About one of every three American men turning 18 this year will fail to register with the Selective Service within 30 days of their birthdays, and therefore will be in technical violation of federal law.
The good news is the Department of Justice has not prosecuted a young man for late registration in recent memory. The bad news is that failure to register still carries consequences. Nonregistrants are barred from executive-branch employment and from receiving federal student loans or other kinds of aid for postsecondary education. Male immigrants who fail to register cannot become citizens.
The trend on draft registration has been downward, and enough to cause concern, since the Persian Gulf War. That is about to change thanks to new cooperation from the states, says Lewis C. Brodsky, deputy director of Selective Service.

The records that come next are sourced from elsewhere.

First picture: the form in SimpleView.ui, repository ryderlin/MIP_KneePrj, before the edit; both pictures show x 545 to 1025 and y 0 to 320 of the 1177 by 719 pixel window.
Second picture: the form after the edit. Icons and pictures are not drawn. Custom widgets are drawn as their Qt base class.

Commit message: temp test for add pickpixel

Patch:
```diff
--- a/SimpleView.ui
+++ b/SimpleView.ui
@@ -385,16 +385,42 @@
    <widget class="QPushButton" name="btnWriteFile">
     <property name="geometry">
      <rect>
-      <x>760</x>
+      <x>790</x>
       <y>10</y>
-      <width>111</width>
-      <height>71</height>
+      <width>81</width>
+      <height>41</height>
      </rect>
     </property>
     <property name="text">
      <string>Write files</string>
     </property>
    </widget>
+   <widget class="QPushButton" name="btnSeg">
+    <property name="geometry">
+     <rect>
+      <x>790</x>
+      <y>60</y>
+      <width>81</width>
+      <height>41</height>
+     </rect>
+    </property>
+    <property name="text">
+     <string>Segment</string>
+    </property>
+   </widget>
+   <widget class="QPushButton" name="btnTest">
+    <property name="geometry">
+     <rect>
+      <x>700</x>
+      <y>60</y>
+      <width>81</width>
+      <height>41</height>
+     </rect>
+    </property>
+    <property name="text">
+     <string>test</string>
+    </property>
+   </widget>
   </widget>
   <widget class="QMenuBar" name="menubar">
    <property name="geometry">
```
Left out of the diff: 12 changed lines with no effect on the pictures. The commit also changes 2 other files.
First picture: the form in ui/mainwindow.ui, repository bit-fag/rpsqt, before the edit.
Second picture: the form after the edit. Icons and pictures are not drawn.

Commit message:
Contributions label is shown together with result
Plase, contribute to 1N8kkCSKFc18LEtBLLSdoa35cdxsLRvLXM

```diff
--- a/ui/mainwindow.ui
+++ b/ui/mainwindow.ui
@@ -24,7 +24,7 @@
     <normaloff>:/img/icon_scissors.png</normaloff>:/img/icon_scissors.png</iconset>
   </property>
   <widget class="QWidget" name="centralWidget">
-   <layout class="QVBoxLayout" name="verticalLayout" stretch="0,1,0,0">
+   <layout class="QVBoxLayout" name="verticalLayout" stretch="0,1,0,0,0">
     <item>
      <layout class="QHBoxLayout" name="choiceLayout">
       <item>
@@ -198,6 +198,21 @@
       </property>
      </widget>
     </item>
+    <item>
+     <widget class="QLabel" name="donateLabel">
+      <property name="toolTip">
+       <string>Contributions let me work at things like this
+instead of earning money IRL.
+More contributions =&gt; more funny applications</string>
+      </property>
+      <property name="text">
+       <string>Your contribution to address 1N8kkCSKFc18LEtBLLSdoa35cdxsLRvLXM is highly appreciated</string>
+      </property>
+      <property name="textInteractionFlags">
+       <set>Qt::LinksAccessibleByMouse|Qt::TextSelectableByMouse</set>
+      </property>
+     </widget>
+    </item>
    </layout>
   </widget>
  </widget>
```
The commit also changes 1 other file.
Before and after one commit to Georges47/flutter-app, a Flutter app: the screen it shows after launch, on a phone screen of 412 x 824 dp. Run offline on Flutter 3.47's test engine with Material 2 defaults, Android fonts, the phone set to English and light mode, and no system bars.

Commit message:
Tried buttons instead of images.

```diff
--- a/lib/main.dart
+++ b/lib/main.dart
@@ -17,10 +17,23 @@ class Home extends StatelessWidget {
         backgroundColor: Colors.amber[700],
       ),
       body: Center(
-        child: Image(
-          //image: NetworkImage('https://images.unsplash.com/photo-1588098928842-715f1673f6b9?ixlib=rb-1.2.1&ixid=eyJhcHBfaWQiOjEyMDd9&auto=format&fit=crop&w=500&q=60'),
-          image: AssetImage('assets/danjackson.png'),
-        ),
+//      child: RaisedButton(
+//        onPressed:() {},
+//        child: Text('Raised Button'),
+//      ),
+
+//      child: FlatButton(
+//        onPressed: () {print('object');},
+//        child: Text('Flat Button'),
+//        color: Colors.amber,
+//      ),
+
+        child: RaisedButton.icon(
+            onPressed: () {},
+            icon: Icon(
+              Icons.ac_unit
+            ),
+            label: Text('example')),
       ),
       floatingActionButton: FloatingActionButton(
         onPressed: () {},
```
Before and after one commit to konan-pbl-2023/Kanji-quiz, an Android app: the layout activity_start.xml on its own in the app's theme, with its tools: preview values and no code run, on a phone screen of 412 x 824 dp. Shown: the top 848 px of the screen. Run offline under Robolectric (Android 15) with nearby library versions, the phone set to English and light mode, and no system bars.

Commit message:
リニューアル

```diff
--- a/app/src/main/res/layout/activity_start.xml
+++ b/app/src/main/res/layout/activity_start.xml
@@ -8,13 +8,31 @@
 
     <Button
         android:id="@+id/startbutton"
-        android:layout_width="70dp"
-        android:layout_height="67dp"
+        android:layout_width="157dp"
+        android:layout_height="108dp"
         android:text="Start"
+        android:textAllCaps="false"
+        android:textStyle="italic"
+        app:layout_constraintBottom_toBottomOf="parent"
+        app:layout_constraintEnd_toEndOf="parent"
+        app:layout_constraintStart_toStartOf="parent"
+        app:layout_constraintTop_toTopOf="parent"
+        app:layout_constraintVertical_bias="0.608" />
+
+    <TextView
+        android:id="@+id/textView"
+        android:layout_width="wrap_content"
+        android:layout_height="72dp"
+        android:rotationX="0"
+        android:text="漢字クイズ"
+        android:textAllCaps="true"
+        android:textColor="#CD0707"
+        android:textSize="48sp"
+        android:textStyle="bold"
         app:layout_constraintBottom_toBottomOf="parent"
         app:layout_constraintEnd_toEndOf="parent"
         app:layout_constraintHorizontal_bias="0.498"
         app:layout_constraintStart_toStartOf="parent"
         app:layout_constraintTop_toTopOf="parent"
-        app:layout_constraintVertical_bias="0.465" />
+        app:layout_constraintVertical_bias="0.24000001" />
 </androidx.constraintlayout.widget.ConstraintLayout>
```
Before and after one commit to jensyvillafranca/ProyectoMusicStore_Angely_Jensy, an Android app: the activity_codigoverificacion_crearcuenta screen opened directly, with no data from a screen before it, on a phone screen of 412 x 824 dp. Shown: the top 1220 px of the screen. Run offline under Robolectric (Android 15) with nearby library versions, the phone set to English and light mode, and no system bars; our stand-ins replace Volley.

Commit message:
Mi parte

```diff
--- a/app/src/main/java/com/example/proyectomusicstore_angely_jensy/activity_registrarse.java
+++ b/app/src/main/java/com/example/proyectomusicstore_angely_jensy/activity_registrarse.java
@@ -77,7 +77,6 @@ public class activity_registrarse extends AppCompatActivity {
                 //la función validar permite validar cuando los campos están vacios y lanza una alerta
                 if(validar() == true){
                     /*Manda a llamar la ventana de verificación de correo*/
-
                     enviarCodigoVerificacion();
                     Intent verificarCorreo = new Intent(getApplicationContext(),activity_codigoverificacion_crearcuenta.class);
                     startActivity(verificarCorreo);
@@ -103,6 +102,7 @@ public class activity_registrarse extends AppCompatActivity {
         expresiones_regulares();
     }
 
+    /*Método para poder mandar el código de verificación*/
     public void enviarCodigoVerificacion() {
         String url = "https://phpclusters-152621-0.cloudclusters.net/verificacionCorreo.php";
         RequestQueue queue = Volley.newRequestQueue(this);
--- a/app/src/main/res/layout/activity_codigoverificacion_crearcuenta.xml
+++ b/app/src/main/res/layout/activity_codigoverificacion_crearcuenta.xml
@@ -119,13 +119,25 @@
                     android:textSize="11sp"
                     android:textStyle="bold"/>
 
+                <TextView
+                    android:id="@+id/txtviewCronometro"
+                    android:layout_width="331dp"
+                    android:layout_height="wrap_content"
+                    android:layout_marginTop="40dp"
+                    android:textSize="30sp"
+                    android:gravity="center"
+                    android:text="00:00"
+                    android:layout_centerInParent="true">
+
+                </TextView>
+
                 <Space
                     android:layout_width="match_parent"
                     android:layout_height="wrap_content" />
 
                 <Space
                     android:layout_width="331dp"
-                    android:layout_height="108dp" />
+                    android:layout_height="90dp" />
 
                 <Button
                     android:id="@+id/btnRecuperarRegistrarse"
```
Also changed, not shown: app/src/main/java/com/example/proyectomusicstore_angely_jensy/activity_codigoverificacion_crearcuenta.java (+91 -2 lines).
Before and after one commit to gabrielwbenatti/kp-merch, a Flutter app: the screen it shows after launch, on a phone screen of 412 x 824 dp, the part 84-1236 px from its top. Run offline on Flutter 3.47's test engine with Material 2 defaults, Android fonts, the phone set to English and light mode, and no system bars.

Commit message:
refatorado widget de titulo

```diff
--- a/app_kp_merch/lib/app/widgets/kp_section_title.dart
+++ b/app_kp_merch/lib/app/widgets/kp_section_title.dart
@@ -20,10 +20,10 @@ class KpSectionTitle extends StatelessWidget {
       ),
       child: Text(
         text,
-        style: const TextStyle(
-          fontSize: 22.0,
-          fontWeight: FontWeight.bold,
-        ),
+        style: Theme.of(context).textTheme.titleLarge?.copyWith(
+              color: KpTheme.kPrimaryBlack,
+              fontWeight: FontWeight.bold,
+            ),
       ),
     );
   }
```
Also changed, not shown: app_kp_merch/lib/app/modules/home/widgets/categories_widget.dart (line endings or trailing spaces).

Over the past two years, 25 states have passed laws linking Selective Service registration with applications for driver's licenses. Male applicants will be able to check a block or sign on a line to give their states permission to pass on to the Selective Service enough data to register them automatically.